___ Input data
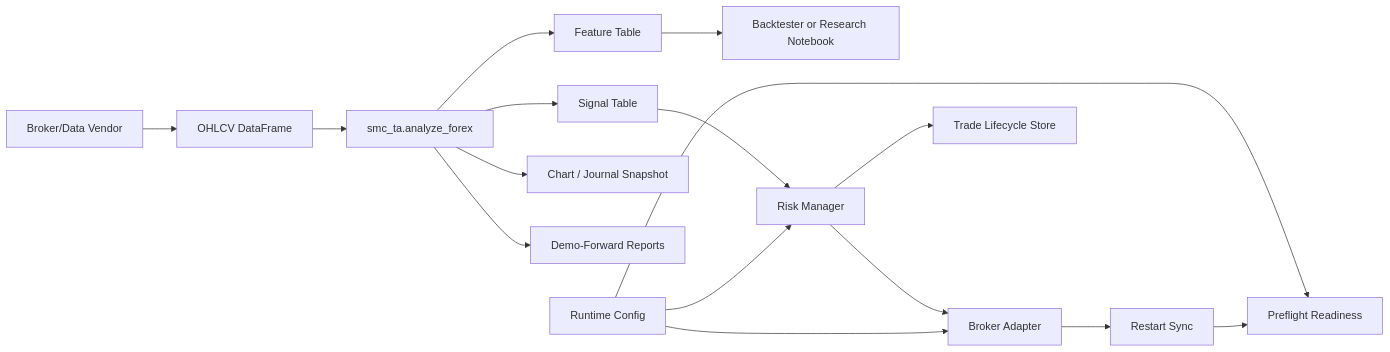
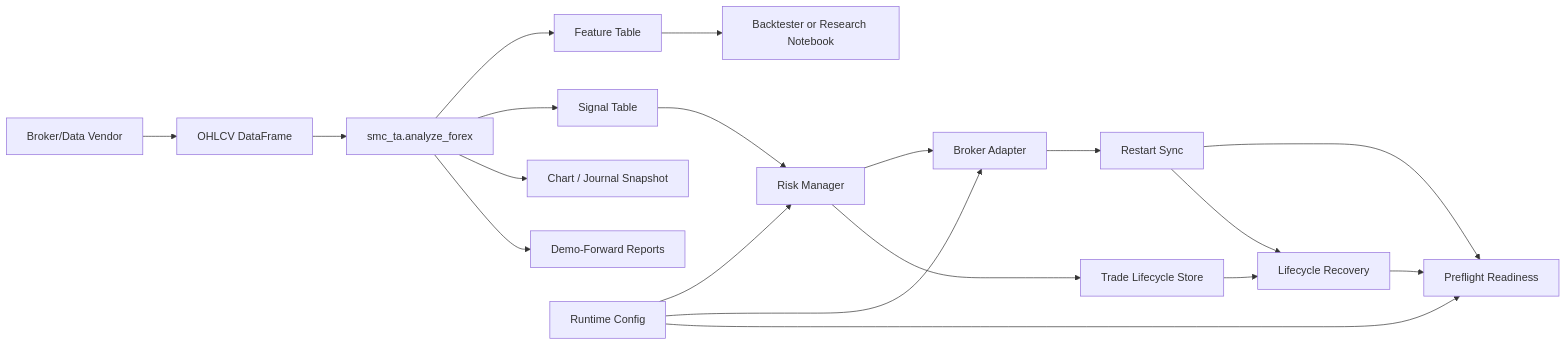
Before and after one commit to primebdsm/smcandta: the diagram in docs/BOT_INTEGRATION.md, drawn with Mermaid. The commit also changed other lines of this file and 16 other files, not shown here.

Commit message:
Add lifecycle restart recovery

````diff
--- a/docs/BOT_INTEGRATION.md
+++ b/docs/BOT_INTEGRATION.md
@@ -5,18 +5,21 @@
 ```mermaid
 flowchart LR
   A["Broker/Data Vendor"] --> B["OHLCV DataFrame"]
   B --> C["smc_ta.analyze_forex"]
   C --> D["Feature Table"]
   C --> E["Signal Table"]
   D --> F["Backtester or Research Notebook"]
   E --> G["Risk Manager"]
   G --> H["Broker Adapter"]
   G --> J["Trade Lifecycle Store"]
   C --> I["Chart / Journal Snapshot"]
   C --> N["Demo-Forward Reports"]
   K["Runtime Config"] --> G
   K --> H
   K --> L["Preflight Readiness"]
   H --> M["Restart Sync"]
   M --> L
+  J --> O["Lifecycle Recovery"]
+  M --> O
+  O --> L
 ```
````
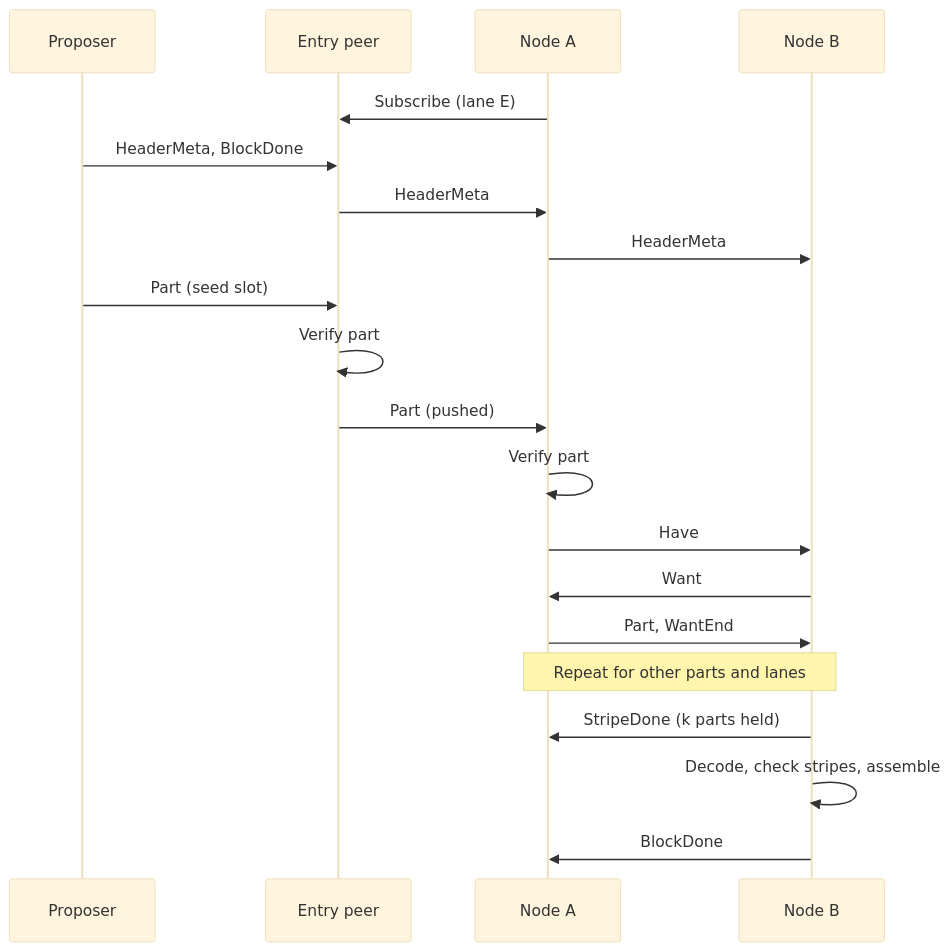
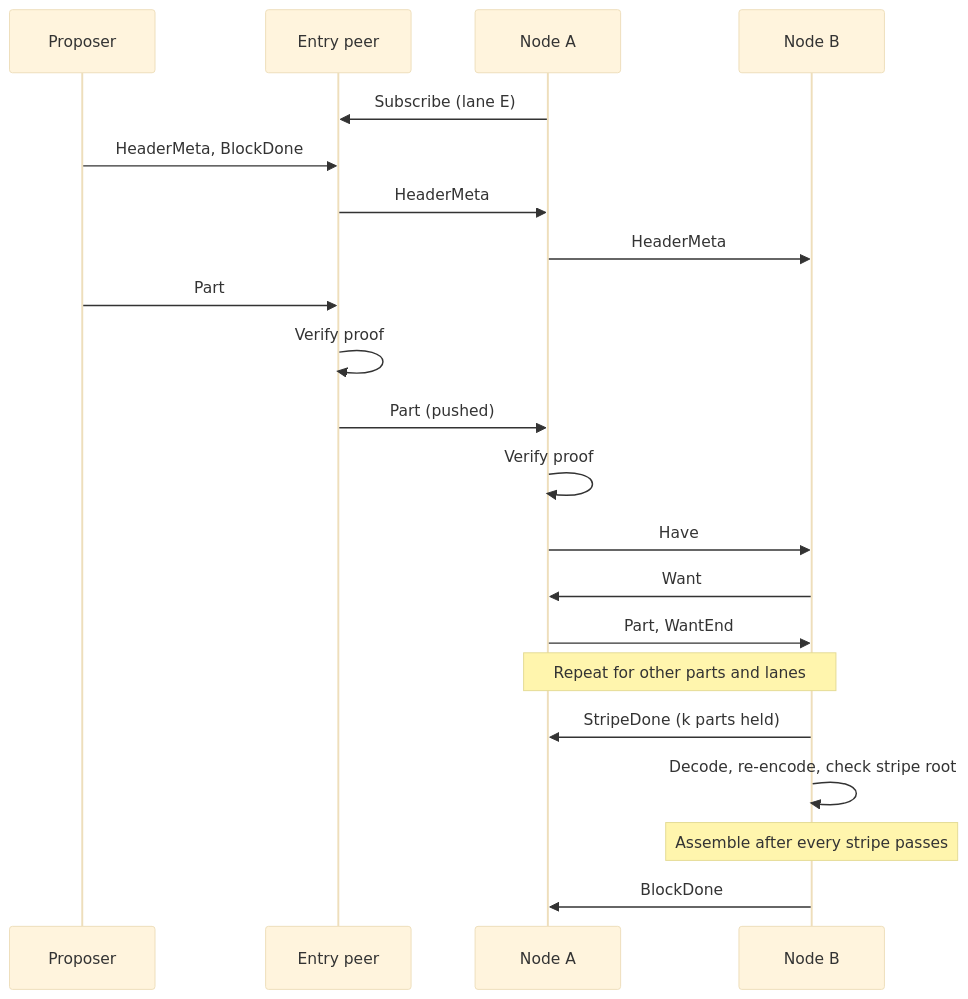
One commit to zakura-core/zakura changed the diagram in docs/design/dogwood.md. Above: the diagram before and after it, drawn with Mermaid (base theme). The commit also changed other lines of this file, not shown here.

````diff
--- a/docs/design/dogwood.md
+++ b/docs/design/dogwood.md
@@ -130,22 +57,23 @@
 ```mermaid
 sequenceDiagram
     participant P as Proposer
     participant E as Entry peer
     participant A as Node A
     participant B as Node B
     A->>E: Subscribe (lane E)
     P->>E: HeaderMeta, BlockDone
     E->>A: HeaderMeta
     A->>B: HeaderMeta
-    P->>E: Part (seed slot)
-    E->>E: Verify part
+    P->>E: Part
+    E->>E: Verify proof
     E->>A: Part (pushed)
-    A->>A: Verify part
+    A->>A: Verify proof
     A->>B: Have
     B->>A: Want
     A->>B: Part, WantEnd
     Note over A,B: Repeat for other parts and lanes
     B->>A: StripeDone (k parts held)
-    B->>B: Decode, check stripes, assemble
+    B->>B: Decode, re-encode, check stripe root
+    Note over B: Assemble after every stripe passes
     B->>A: BlockDone
 ```
````
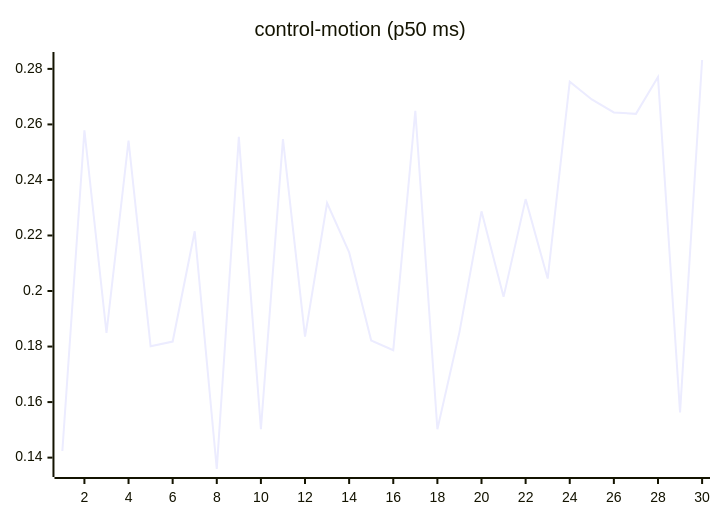
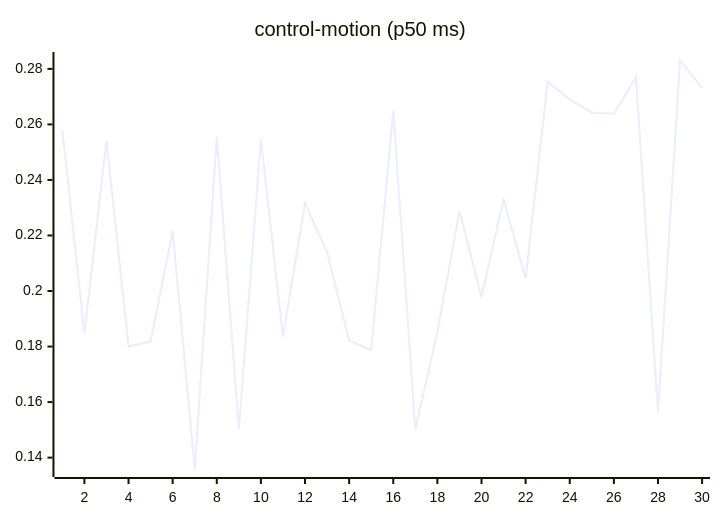
One commit to josha/Facet changed the seventh of 27 diagrams in README.md. Above: the diagram before and after it, drawn with Mermaid. The commit also changed other lines of this file and 2 other files, not shown here.

````diff
--- a/README.md
+++ b/README.md
@@ -105,6 +105,6 @@
 ```mermaid
 xychart-beta
     title "control-motion (p50 ms)"
     x-axis 1 --> 30
-    line [0.1424, 0.2579, 0.1849, 0.2542, 0.1801, 0.1818, 0.2215, 0.1359, 0.2555, 0.1502, 0.2547, 0.1836, 0.2317, 0.2139, 0.1822, 0.1787, 0.2649, 0.1502, 0.1852, 0.2287, 0.1979, 0.2331, 0.2045, 0.2754, 0.2690, 0.2643, 0.2638, 0.2771, 0.1563, 0.2832]
+    line [0.2579, 0.1849, 0.2542, 0.1801, 0.1818, 0.2215, 0.1359, 0.2555, 0.1502, 0.2547, 0.1836, 0.2317, 0.2139, 0.1822, 0.1787, 0.2649, 0.1502, 0.1852, 0.2287, 0.1979, 0.2331, 0.2045, 0.2754, 0.2690, 0.2643, 0.2638, 0.2771, 0.1563, 0.2832, 0.2731]
 ```
````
______
■ Directions for this task ■
In the entries above, find the line containing "0.2771, 0.1563, 0.2832]". Set down that line and every line after it through the last one, exactly and alone.

■ Response area ■
-    line [0.1424, 0.2579, 0.1849, 0.2542, 0.1801, 0.1818, 0.2215, 0.1359, 0.2555, 0.1502, 0.2547, 0.1836, 0.2317, 0.2139, 0.1822, 0.1787, 0.2649, 0.1502, 0.1852, 0.2287, 0.1979, 0.2331, 0.2045, 0.2754, 0.2690, 0.2643, 0.2638, 0.2771, 0.1563, 0.2832]
+    line [0.2579, 0.1849, 0.2542, 0.1801, 0.1818, 0.2215, 0.1359, 0.2555, 0.1502, 0.2547, 0.1836, 0.2317, 0.2139, 0.1822, 0.1787, 0.2649, 0.1502, 0.1852, 0.2287, 0.1979, 0.2331, 0.2045, 0.2754, 0.2690, 0.2643, 0.2638, 0.2771, 0.1563, 0.2832, 0.2731]
 ```
````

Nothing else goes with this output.